"Hardly anybody knew how to operate GarageBand, how to deal with it," Ritz says. "So I had to fool with it a couple of months."
On No Frills, however, Ritz entered the bass line into the computer using a synthesizer. That's because the album features Lyle Ritz's other musical passion: the jazz ukulele.
Ritz is known as the "father of jazz ukulele" for merging the genre with the four-stringed instrument, and his credits on bass include multiple pop hit singles. However, it was in college, while he was working at a Los Angeles music store, when Ritz first picked up either instrument.
"This was in the 50s, when Arthur Godfrey, the entertainer, who liked to play the [ukulele], popularized the instrument, and so many people just had to have ukes," Ritz says. "And one day I picked it up, somebody wanted to see this beautiful, nice, big tenor uke, and I picked it up and played a few chords on it, and I was gone."
After a stint with a U.S. Army Band during the Korean War—in which Ritz played tuba—he dropped by the music store and played a few tunes on the ukulele for his former boss. Ritz didn't know that jazz guitarist Barney Kessel, the West Coast representative for Verve Records, was present.
"I just about fell through the floor," Ritz says. "I couldn't believe that I had actually played before this man."
Kessel offered Ritz a record deal, and in 1957—50 years ago—Ritz recorded an LP called How About Uke?, the first album for jazz ukulele.

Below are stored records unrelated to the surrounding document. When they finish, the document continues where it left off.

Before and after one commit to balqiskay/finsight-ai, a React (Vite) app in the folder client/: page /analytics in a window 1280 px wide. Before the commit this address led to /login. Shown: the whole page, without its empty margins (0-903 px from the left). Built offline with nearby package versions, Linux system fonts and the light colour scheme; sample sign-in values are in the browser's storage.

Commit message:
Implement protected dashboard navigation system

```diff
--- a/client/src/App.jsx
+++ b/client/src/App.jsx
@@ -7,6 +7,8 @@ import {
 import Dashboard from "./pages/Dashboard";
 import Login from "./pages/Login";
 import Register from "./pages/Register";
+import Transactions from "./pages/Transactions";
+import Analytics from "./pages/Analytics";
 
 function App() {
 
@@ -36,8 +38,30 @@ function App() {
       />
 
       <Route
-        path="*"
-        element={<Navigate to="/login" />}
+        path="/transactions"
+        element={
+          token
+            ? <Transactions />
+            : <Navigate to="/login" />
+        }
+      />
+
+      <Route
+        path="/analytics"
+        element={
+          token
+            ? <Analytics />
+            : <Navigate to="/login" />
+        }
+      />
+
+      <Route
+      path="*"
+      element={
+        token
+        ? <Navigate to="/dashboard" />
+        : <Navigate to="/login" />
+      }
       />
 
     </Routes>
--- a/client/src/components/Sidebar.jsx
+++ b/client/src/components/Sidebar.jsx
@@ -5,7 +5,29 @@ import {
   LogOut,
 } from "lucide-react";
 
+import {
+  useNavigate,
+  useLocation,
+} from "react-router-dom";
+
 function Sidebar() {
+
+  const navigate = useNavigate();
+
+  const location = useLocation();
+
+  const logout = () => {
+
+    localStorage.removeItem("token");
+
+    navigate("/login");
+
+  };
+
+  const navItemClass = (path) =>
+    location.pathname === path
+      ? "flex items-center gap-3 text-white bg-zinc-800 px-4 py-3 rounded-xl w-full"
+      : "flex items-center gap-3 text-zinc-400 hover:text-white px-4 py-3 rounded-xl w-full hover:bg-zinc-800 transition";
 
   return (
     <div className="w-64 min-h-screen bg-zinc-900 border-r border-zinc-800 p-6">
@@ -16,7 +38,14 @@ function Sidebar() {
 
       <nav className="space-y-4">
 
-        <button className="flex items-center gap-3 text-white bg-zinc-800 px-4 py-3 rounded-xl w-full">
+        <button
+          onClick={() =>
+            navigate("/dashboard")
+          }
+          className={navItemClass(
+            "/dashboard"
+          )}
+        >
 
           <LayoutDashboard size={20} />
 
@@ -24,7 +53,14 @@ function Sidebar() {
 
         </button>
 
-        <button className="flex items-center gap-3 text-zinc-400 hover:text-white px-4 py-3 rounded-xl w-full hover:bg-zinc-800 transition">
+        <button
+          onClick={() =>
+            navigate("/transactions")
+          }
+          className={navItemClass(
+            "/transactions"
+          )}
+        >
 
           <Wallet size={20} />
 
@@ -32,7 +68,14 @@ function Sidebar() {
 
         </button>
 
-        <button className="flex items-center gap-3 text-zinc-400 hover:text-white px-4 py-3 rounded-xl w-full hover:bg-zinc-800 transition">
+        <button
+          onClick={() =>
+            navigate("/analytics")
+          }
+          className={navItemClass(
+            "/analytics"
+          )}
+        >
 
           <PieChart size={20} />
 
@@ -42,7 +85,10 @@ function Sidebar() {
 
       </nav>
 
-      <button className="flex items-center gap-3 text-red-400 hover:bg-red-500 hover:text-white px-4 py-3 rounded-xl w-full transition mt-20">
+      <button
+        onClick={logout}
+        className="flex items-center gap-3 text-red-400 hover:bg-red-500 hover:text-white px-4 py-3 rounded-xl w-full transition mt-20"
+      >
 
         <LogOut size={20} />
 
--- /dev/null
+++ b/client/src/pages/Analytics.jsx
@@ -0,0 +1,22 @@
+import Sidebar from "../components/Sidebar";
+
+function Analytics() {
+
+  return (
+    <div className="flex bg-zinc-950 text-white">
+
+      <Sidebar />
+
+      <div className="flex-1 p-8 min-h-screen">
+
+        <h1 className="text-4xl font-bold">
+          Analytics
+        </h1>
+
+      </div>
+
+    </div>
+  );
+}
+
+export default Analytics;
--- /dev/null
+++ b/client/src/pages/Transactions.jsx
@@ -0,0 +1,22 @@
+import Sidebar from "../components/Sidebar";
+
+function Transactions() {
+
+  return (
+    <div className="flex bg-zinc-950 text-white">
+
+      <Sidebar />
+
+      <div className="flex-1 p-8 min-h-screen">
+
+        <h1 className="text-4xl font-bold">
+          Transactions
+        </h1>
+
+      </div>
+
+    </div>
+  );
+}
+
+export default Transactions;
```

How About Uke and its follow-up 50th State Jazz generated little interest, however, and Ritz soon abandoned the ukulele for the bass. It was at that point when Ritz joined the "Wrecking Crew," the legendary group of studio musicians who played on many of the pop hits which came out of the Los Angeles area from the mid 1960s to the early 80s. Later, Ritz also played on film scores.
While Lyle Ritz's bass was heard by millions, his jazz records for Verve were being studied by a generation of musicians in Hawaii, home of the ukulele.
Roy Sakuma is Hawaii's foremost teacher of the instrument. "All of a sudden here comes Lyle with all these fantastic chord harmonies that just took music to a whole new level on the ukulele," Sakuma says. Sakuma tracked Ritz down in 1984, inviting him to headline his annual ukulele festival in Hawaii. Ritz ended up moving to the islands for some time.
Ritz currently lives in Portland, Ore., where he continues to experiment with music and new recording technology. He says he's always fooling with his ukulele—after all, he did teach himself to play the instrument.
"I'm a firm believer and exponent of the art of noodling," Ritz says. "You don't necessarily have to have a goal in mind, you don't have to have a specific phrase or song that you're working on, but you just fool with it and things happen. And I call the result the fruit of the noodle."
Copyright 2022 NPR. To see more, visit https://www.npr.org.